Cookies on this website

We use cookies to ensure that we give you the best experience on our website. If you click 'Accept all cookies' we'll assume that you are happy to receive all cookies and you won't see this message again. If you click 'Reject all non-essential cookies' only necessary cookies providing core functionality such as security, network management, and accessibility will be enabled. Click 'Find out more' for information on how to change your cookie settings.

IDDO and MORU released its Medicine Quality Scientific Literature Surveyor. The surveyor delivers summaries of published scientific reports on the quality of the classes of essential medicines listed below, across regions and over time. We hope it will help medicine regulators, scientists, health professionals, purchasers and officials fill critical information gaps.

Africa and Asia map with pins showing publications location

Substandard and falsified (SF) medical products (medicines, vaccines, diagnostic tests and devices) pose an immediate danger to many people worldwide, and in the case of anti-infectives, they could also increase the threat of drug resistance emerging and spreading. A major challenge in preventing this is a lack of accessible and reliable information on how widespread they really are. This new mapping tool visualises these data and it will help scientists, health professionals and officials fill critical information gaps. 

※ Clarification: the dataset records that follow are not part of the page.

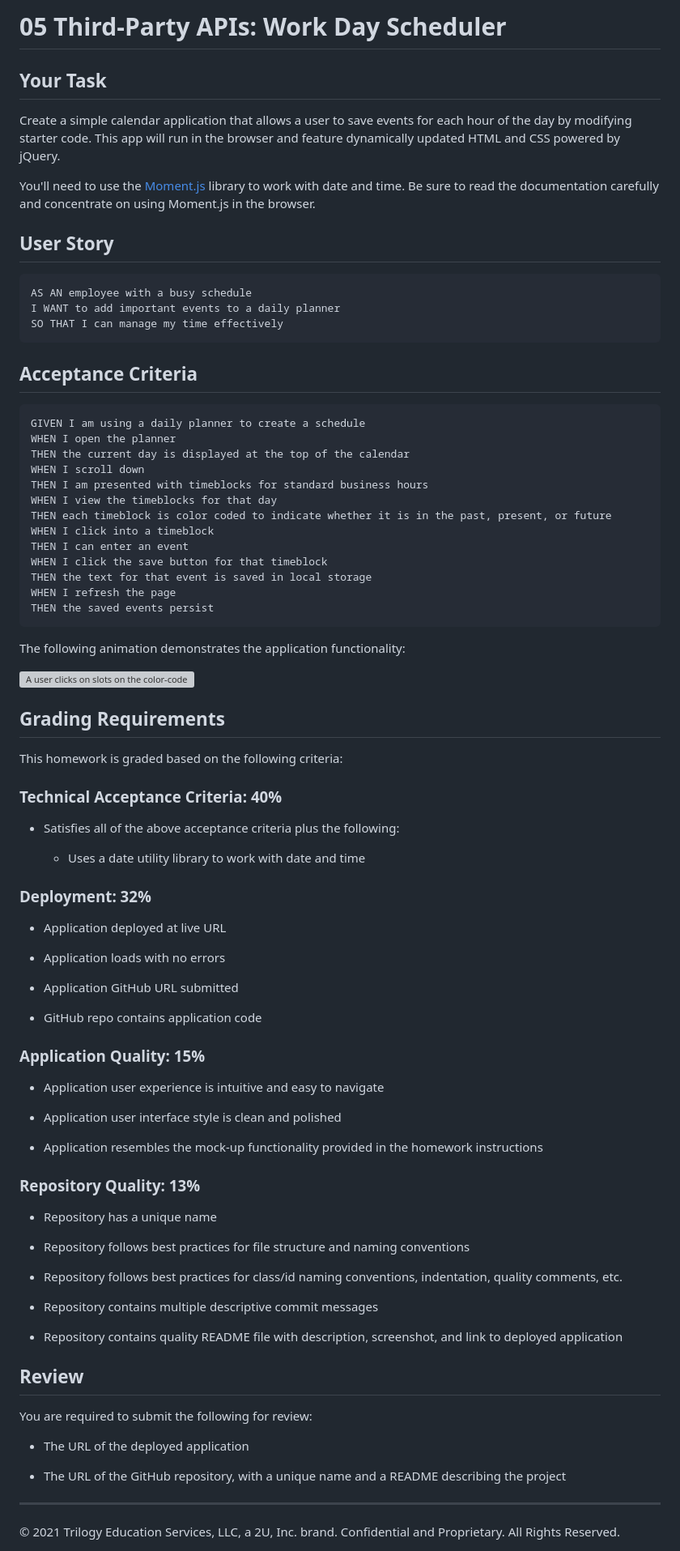
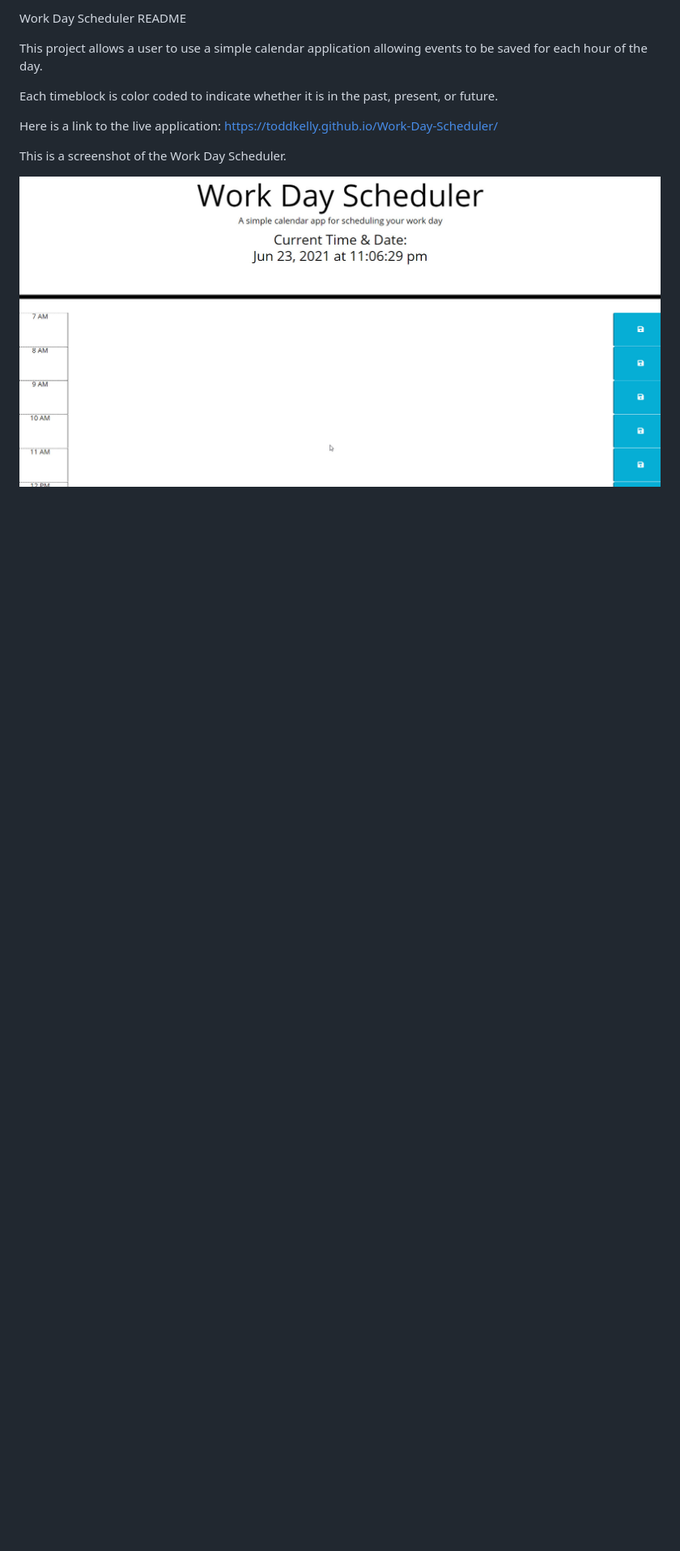
Before and after one commit to ToddKelly/Work-Day-Scheduler, a Markdown page: README.md, the part around the change. Shown: that part at 81% size. GitHub-like rendering; pictures changed too: workdayscheduler.jpg (added); blank space fills up the shorter version; grey boxes are pictures that could not be loaded.

Commit message:
added screen cap, modified ReadME

````diff
--- a/README.md
+++ b/README.md
@@ -1,89 +1,14 @@
-# 05 Third-Party APIs: Work Day Scheduler
+Work Day Scheduler README
 
-## Your Task
+This project allows a user to use a simple calendar application allowing events to be saved for each hour of the day.
 
-Create a simple calendar application that allows a user to save events for each hour of the day by modifying starter code. This app will run in the browser and feature dynamically updated HTML and CSS powered by jQuery.
-
-You'll need to use the [Moment.js](https://momentjs.com/) library to work with date and time. Be sure to read the documentation carefully and concentrate on using Moment.js in the browser.
-
-## User Story
-
-```md
-AS AN employee with a busy schedule
-I WANT to add important events to a daily planner
-SO THAT I can manage my time effectively
-```
-
-## Acceptance Criteria
-
-```md
-GIVEN I am using a daily planner to create a schedule
-WHEN I open the planner
-THEN the current day is displayed at the top of the calendar
-WHEN I scroll down
-THEN I am presented with timeblocks for standard business hours
-WHEN I view the timeblocks for that day
-THEN each timeblock is color coded to indicate whether it is in the past, present, or future
-WHEN I click into a timeblock
-THEN I can enter an event
-WHEN I click the save button for that timeblock
-THEN the text for that event is saved in local storage
-WHEN I refresh the page
-THEN the saved events persist
-```
-
-The following animation demonstrates the application functionality:
-
-![A user clicks on slots on the color-coded calendar and edits the events.](./Assets/05-third-party-apis-homework-demo.gif)
+Each timeblock is color coded to indicate whether it is in the past, present, or future.
 
 
-## Grading Requirements
 
-This homework is graded based on the following criteria:
+Here is a link to the live application: https://toddkelly.github.io/Work-Day-Scheduler/
 
-### Technical Acceptance Criteria: 40%
 
-* Satisfies all of the above acceptance criteria plus the following:
+This is a screenshot of the Work Day Scheduler.
 
-  * Uses a date utility library to work with date and time
-
-### Deployment: 32%
-
-* Application deployed at live URL
-
-* Application loads with no errors
-
-* Application GitHub URL submitted
-
-* GitHub repo contains application code
-
-### Application Quality: 15%
-
-* Application user experience is intuitive and easy to navigate
-
-* Application user interface style is clean and polished
-
-* Application resembles the mock-up functionality provided in the homework instructions
-
-### Repository Quality: 13%
-
-* Repository has a unique name
-
-* Repository follows best practices for file structure and naming conventions
-
-* Repository follows best practices for class/id naming conventions, indentation, quality comments, etc.
-
-* Repository contains multiple descriptive commit messages
-
-* Repository contains quality README file with description, screenshot, and link to deployed application
-
-## Review
-
-You are required to submit the following for review:
-
-* The URL of the deployed application
-
-* The URL of the GitHub repository, with a unique name and a README describing the project
-
-- - -
-© 2021 Trilogy Education Services, LLC, a 2U, Inc. brand. Confidential and Proprietary. All Rights Reserved.
+<img src= "workdayscheduler.jpg">
````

Funded by Wellcome, the tool delivers summaries of published scientific reports on the quality of communicable diseases (antimalarials, antiretrovirals, antibiotics, anti-tuberculosis) non-communicable diseases (antidiabetics and medical devices for diabetes management, cardiovascular medicines and medical devices), veterinary medicines, and vaccines across regions and over time, both in English and French.

It builds on the success of the Medicine Quality team’s work on WWARN’s existing Antimalarial Surveyor and future phased releases are planned that will expand its reach to other medical products.  

With increasing number of reports in the scientific literature of substandard and falsified medical products for diagnosis, treatment and prevention of COVID-19 we are developing a Surveyor database and map for these, including past reports of SF medicines being repurposed for COVID-19.

Read more on the IDDO website

Similar stories

Constant genetic surveillance necessary to keep multidrug-resistant malaria parasite strains in check, study finds

Continually monitoring malaria parasite populations is necessary to prevent outbreaks of previously dormant multidrug-resistant malaria strains, say University of Oxford researchers. Multidrug-resistant malaria parasite strains can rapidly grow or collapse in response to public health policy changes, say the researchers in a study published today in The Lancet.

Bacterial infections linked to one in eight global deaths, according to GRAM study

Data showing 7.7 million deaths from 33 bacterial infections can guide measures to strengthen health systems, particularly in low-income settings

Enhanced vaccination against Japanese encephalitis virus could reduce encephalitis prevalence by one third in SE Asia

Encephalitis is a worldwide public health issue, with a substantially high burden among children in Southeast Asia. A large study of the causes of childhood encephalitis in SE Asia suggests that enhanced and effective vaccination against the Japanese encephalitis virus alone could reduce encephalitis prevalence by one third.

Laos’ first Pint of Science: warty newts, COVID, AI for Instagram, and more!

Organised by a grass-root community of thousands of scientists across the world, Pint of Science 2022 allows researchers in 25 countries and over 800 cities to share their latest findings with lay folk in interesting, informal settings. Lao PDR joined the global Pint of Science family on Monday 9 May, when the first-ever Pint of Science Laos kicked off!

Largest-ever IPD meta-analysis of malaria patients to inform haemoglobin changes

A new malaria study using a very large analysis of pooled individual patient data (IPD) from more than 70,000 patients of all ages, has been published in BMC Medicine by the WorldWide Antimalarial Resistance Network Falciparum Haematology Study Group

Lack of evidence is key barrier to using portable devices to detect poor quality medicines

A series of papers which reviewed portable devices to detect poor quality medicines has concluded major gaps in scientific evidence remain a key barrier for regulators to implement surveillance systems using such devices.